Catholic bishops in the country, under the aegis of the Catholic Bishops Conference of Nigeria, visited President Goodluck Jonathan on Thursday with a clear message: all is not well with the country.
The bishops told the President that those they looked after as spiritual leaders were being abducted or displaced by members of the Boko Haram sect, therefore turning the congregation into refugees in their own land.
The group’s president, Bishop Ignatius Kaigama, told State House correspondents, after a closed-door meeting with Jonathan in Abuja, that that was their message to the President.
He said, “We feel that things are not right. Territorially, our land is being taken away; the people we look after are displaced, their homes, their villages and towns are captured and they are internally displaced, being refugees in their own land.
“We thought this is not right. We have families that are just stranded.

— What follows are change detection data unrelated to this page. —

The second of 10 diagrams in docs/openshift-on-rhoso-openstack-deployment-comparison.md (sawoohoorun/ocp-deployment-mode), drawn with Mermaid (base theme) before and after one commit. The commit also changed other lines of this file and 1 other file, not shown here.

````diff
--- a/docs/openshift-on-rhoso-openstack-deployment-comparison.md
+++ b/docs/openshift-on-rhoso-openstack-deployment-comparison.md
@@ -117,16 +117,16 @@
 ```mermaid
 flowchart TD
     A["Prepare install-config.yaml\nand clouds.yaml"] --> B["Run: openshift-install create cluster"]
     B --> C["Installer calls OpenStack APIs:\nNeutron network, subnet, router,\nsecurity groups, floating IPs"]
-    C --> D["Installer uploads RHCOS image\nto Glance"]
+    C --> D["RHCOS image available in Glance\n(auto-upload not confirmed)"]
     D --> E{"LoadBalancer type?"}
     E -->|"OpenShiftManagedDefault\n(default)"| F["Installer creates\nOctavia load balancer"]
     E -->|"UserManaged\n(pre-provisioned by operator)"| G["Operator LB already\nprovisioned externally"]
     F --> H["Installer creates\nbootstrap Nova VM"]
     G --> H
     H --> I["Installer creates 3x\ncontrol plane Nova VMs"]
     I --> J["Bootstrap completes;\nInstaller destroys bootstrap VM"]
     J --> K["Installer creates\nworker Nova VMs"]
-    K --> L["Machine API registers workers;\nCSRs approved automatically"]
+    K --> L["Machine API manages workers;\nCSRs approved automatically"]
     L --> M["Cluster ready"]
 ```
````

We thought that the President should know. As Catholics, we have laid a good structure for relief and taking care of such situation, we want the government to collaborate with us.”
Kaigama added that the meeting with the President was based on the bishops’ concerns about the situation of security in the nation as well as political developments.
He said the meeting with the President was aimed at reminding him of what he was already aware of.
“We just wanted to remind him of things he already knows, there was nothing we said that was new, we just wanted to lay emphasis and we wanted him to know we are concerned.
“The President is already doing his bit; he has assured us that he is on top of the situation.
“They are reviewing strategies and all that and by the grace of God this terrorism that we are witnessing will soon be a thing of the past. This is the assurance we are coming away with,” he stressed.
Kaigama said they told Jonathan to involve them in the process of registering displaced people based on their knowledge.
He said, “So, we are telling government that we are aware of the wonderful effort they do, the relief they give through NEMA and other agencies, the effectiveness of the distribution is our concern.
“We are here with long years of experience, as a Catholic church we don’t discriminate, in fact 90 per cent of the people we give relief to are not Christians or even Catholics, so we should be brought on board.